What is your immediate goal? To determine if the individuals here are closely related? To go back into Europe?
You will not be able to do any research in Bohemia or Moravia unless you have a location. Do you have any "antique" documents -- baptismal certificates, old letters, etc.?
As for not knowing the language, the vocabulary is very limited. The Bohemian/Moravian records are a mixture of Czech, German, Latin, with a bit of some other language, possibly Polish or Hungarian, every so often. Most of us do not really know these languages very well. But son = syn in Czech, sohn in German. Daughter = dcera in Czech, tochter in German. Mother = matka in Czech, mutter in German. Father = otec in Czech, vater in German. So the only one here that doesn't resember the other two languages is otec.

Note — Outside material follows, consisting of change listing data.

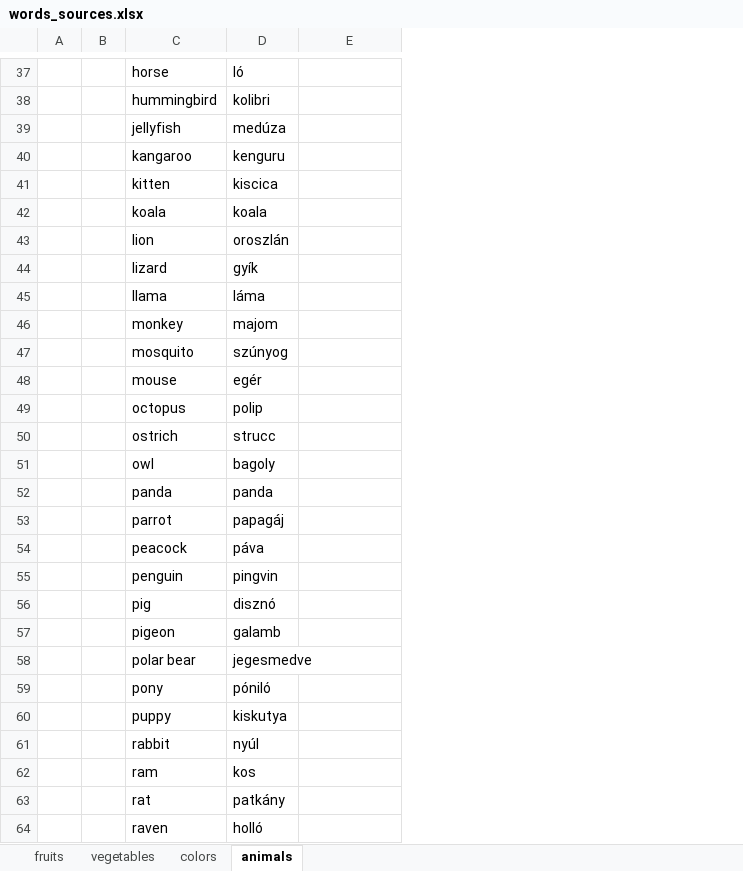
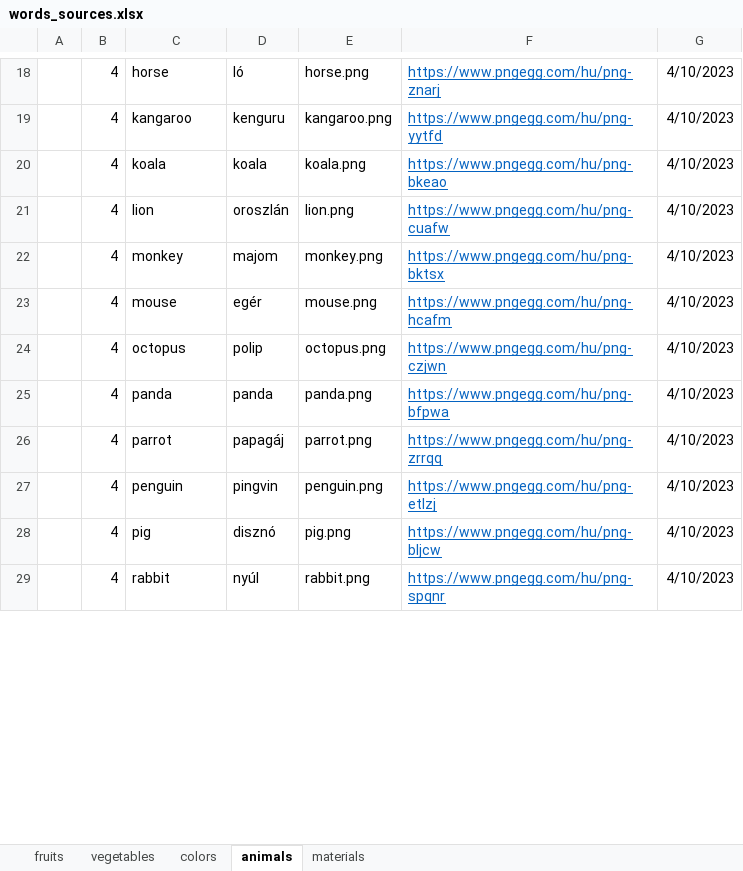
Before and after one commit to martakrisztian97/Englian, an Excel workbook: words_sources.xlsx, sheet animals, drawn as a sheet; only a part is shown, gaps mark what is left out; values as stored, in another font and other column widths than the file's, no borders; removed rows and columns are numbered as before the commit, all else as after; the diff covers the shown part only; the diff names each change by its address in the sheet, - before the commit and + after, or states it on an @@ line.

```diff
--- a/words_sources.xlsx (sheet animals)
+++ b/words_sources.xlsx (sheet animals)
+sheet tab: materials
-column B, empty
+column B, rows 18-29: all 4
+column F, rows 18-29: https://www.pngegg.com/hu/png-znarj | https://www.pngegg.com/hu/png-yytfd | https://www.pngegg.com/hu/png-bkeao | https://www.pngegg.com/hu/png-cuafw | https://www.pngegg.com/hu/png-bktsx | https://www.pngegg.com/hu/png-hcafm | https://www.pngegg.com/hu/png-czjwn | https://www.pngegg.com/hu/png-bfpwa | https://www.pngegg.com/hu/png-zrrqq | https://www.pngegg.com/hu/png-etlzj | https://www.pngegg.com/hu/png-bljcw | https://www.pngegg.com/hu/png-spqnr
+column G, rows 18-29: all 4/10/2023
-E18: (empty)
+E18: horse.png
-row 38:  |  | hummingbird | kolibri
-row 39:  |  | jellyfish | medúza
-E19: (empty)
+E19: kangaroo.png
-row 41:  |  | kitten | kiscica
-E20: (empty)
+E20: koala.png
-E21: (empty)
+E21: lion.png
-row 44:  |  | lizard | gyík
-row 45:  |  | llama | láma
-E22: (empty)
+E22: monkey.png
-row 47:  |  | mosquito | szúnyog
-E23: (empty)
+E23: mouse.png
-E24: (empty)
+E24: octopus.png
-row 50:  |  | ostrich | strucc
-row 51:  |  | owl | bagoly
-E25: (empty)
+E25: panda.png
-E26: (empty)
+E26: parrot.png
-row 54:  |  | peacock | páva
-E27: (empty)
+E27: penguin.png
-E28: (empty)
+E28: pig.png
-row 57:  |  | pigeon | galamb
-row 58:  |  | polar bear | jegesmedve
-row 59:  |  | pony | póniló
-row 60:  |  | puppy | kiskutya
-E29: (empty)
+E29: rabbit.png
-row 62:  |  | ram | kos
-row 63:  |  | rat | patkány
-row 64:  |  | raven | holló
```
Also changed, not shown: 1 added row, 37 removed rows and 16 edited cells elsewhere in this sheet, formulas that keep their value, 41 other files.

As for the names changing spelling, I'm helping a friend, and one of the ancestors who lived to be 80 has his name spelled 4 different ways from his baptism, marriage, births of children, and death. Even in US censuses, you see your name misspelled. I've learned for my Sramek line to look at anything that has S M K in it. In your case, the V D V C is common. I'm not so sure about Vidopec, but the first three, definitely. Then you get the feminine version, too. Vodovecova, Vodoveca, etc. If a census taker in the US could misspell "Fleming" about 3 ways, it should not seem unusual for other names. In the Bohemian/Moravian records, you also had Latin and German spellings, so the Czech "Jan" could be "Joannes" in Latin, "Johann" in German. "Vaclav" could be Wenzl, Wentzl, or Waclaw depending on the language used in the record. "Frantisek" could be Franz, Frantz, Franciscus. (I like this name, because in Ancestry I can enter Fran* and get most American variations.)
Oh, let's throw another detail into the mix. "V" is "W" in German, so the names might be "Wodowec" in the records. And another -- frequently the "V" was kind of a preposition, so the name might actually be "Odovec". In other words, if you do find a record in the Bohemian/Moravian records with that name, you have to consider the possibility that it might be yours. And "vdovec" actually means "widower", so it might have been the person's status rather than name.
Now, if you were confused before, it's worse, I'm sure. But there are two things you should take away from here:
1. You need a location, if you want to go back to Bohemian/Moravia. Depending on when they immigrated, the ship's records had it, i.e. after 1895 or so. So when did your ancestor immigrate, where to, and is there a ship's record in Ancestry? If so, give us the link. Do you have any precise/approximate birth dates? Religion? To get anyone to help, you need data like this.
2. Once you have a location, you would need to determine if the records are online at one of the Czech sites. We will help you with that. You can read through other queries, and see how people state that it's taken them two years to learn to read the records. But it's a definite thrill when you discover them. My friend started just a year ago wanting to find the birth records of the group who came to the US. 14 months later, we are back 6 generations, to 1693, and 296 names.
One last point: when you find the first person in the Bohemian/Moravian records, there's what a database person would call a "key". The house number was recorded. If your family did not move around much, it's possible just to look for that house number in the records. It's your "key" to a quick search.
We would encourage you to look for some additional documentation and share it here.
Mary in Omaha, Nebraska